The cultivation of trust is critical for the success of both the Internet economy and m-commerce. Marijke Coetzee, a Professor in Computer Science and Software Engineering at the University of Johannesburg (UJ), argues that consumer trust with regards to technology can generally be defined in a uniform manner, if all participants behave in the same way.
Prof Coetzee examined the development of a trust and reputation model to support collectivist communities with mobile technology when she delivered her inaugural address in the Council Chambers, Madibeng Building, Auckland Park Kingsway Campus on Monday, 20 July 2015.
The use of technology gives trust interesting new dimensions, says Prof Coetzee. Current research indicates that culture has a major effect on the formation of consumer trust and the risks that consumers are willing to take. “To ensure the successful uptake of m-commerce in emerging economies such as Brazil, India and South Africa, it is imperative to investigate culturally adapted trust requirements, properties and models,” said Prof Coetzee.
She pointed out that trust should not only considered from a technical perspective, but also from a cultural perspective. As trust is not created and used equally by all communities, the development of culturally adapted trust and reputation models can ensure that collectivist communities are more comfortable when transacting with each other, thereby enhancing economic growth.
Prof Coetzee’s research interest includes trust management, information security, service-oriented computing, and mobile and wireless security.
Prior to joining UJ, Prof Coetzee worked in a part-time capacity as an Assistant Lecturer at the University of Pretoria in the Department of Computer Science.

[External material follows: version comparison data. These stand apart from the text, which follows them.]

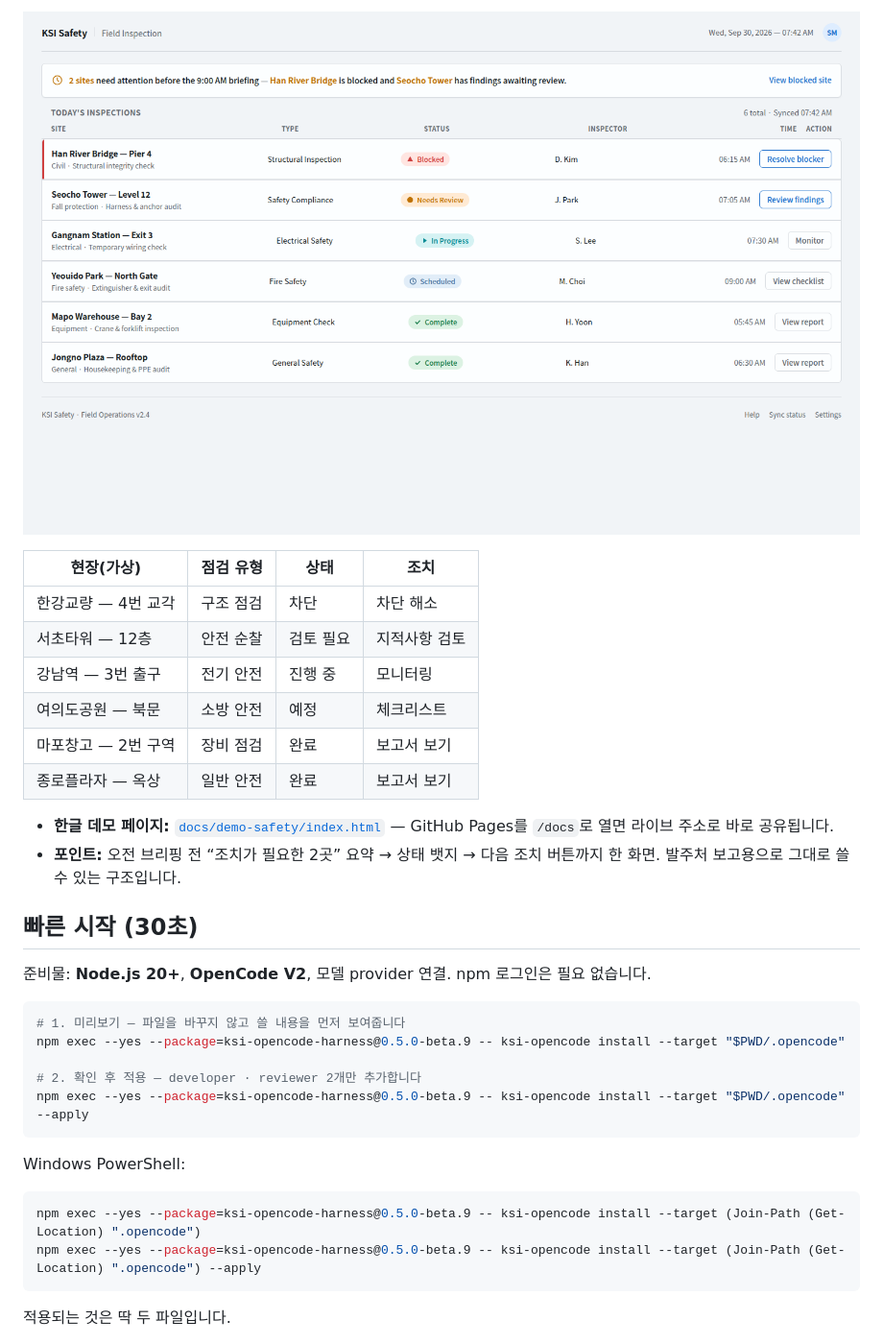
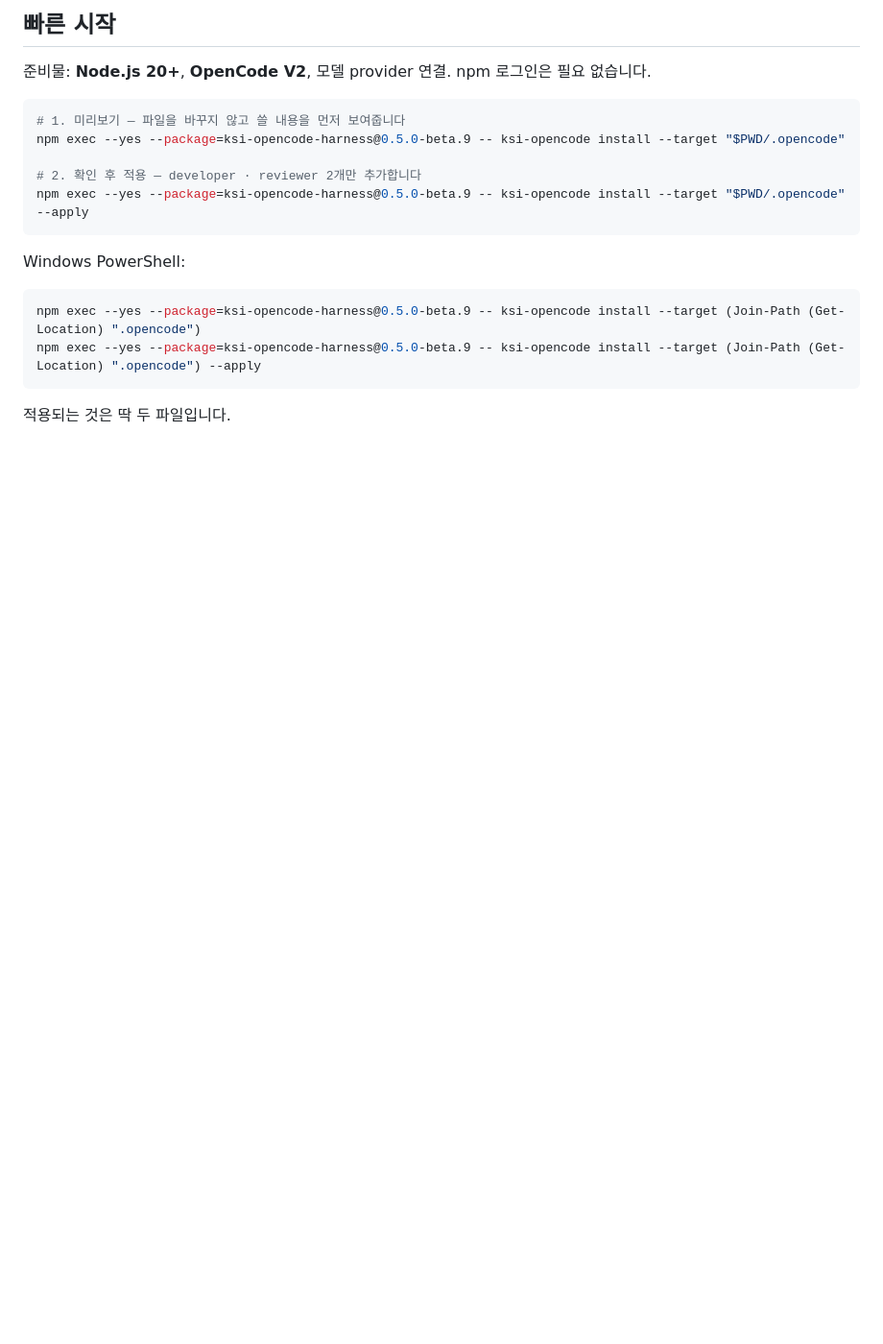
Before and after one commit to khakisketch/KSI-Opencode-Harness, a Markdown page: README.md, the part around the change printed below. Shown: that part at 96% size. GitHub-like rendering; pictures changed too: docs/assets/demo/safety-field-inspection.png; blank space fills up the shorter version.

```diff
--- a/README.md
+++ b/README.md
@@ -59,18 +47,4 @@ OpenCode V2를 위한 **실무형 작업 방식 + 선택형 설치기** — 필
-![현장 안전점검 데모 화면(시안 예시)](docs/assets/demo/safety-field-inspection.png)
-
-| 현장(가상) | 점검 유형 | 상태 | 조치 |
-| --- | --- | --- | --- |
-| 한강교량 — 4번 교각 | 구조 점검 | 차단 | 차단 해소 |
-| 서초타워 — 12층 | 안전 순찰 | 검토 필요 | 지적사항 검토 |
-| 강남역 — 3번 출구 | 전기 안전 | 진행 중 | 모니터링 |
-| 여의도공원 — 북문 | 소방 안전 | 예정 | 체크리스트 |
-| 마포창고 — 2번 구역 | 장비 점검 | 완료 | 보고서 보기 |
-| 종로플라자 — 옥상 | 일반 안전 | 완료 | 보고서 보기 |
-
-- **한글 데모 페이지:** [`docs/demo-safety/index.html`](docs/demo-safety/index.html) — GitHub Pages를 `/docs`로 열면 라이브 주소로 바로 공유됩니다.
-- **포인트:** 오전 브리핑 전 “조치가 필요한 2곳” 요약 → 상태 뱃지 → 다음 조치 버튼까지 한 화면. 발주처 보고용으로 그대로 쓸 수 있는 구조입니다.
-
-## 빠른 시작 (30초)
+## 빠른 시작
 
 준비물: **Node.js 20+**, **OpenCode V2**, 모델 provider 연결. npm 로그인은 필요 없습니다.
 
```
Also changed, not shown: other parts of README.md (+23 -35 lines), 1 other file.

In 2005, she was appointed as Lecturer in the Academy for Information Technology at UJ and in 2007 she was promoted to Senior Lecturer.
Prof Coetzee is an NRF rated researcher and has co-authored more than 50 academic publications that have been published in journals, and presented at international and national conferences in Information Security.
She has supervised a number of post graduate student projects to completion. She obtained NRF research funding from the Thuthuka project for a number of years, as well as incentive funding. She was the treasurer IEEE SMCS (IEEE Systems, Man and Cybernetics Society), a chapter of the IEEE South Africa Section from 2009 – 2012, and is a member of the IEEE Computer Society, ACM and SAICSIT.
Prof Coetzee is on the organising committee of ISSA (Information Security for South Africa) since 2009. As a discipline-based expert she has been invited to present sessions and have chaired sessions and workshops at many international conferences. She acts as a reviewer for accredited international journals and peer-reviewed conferences.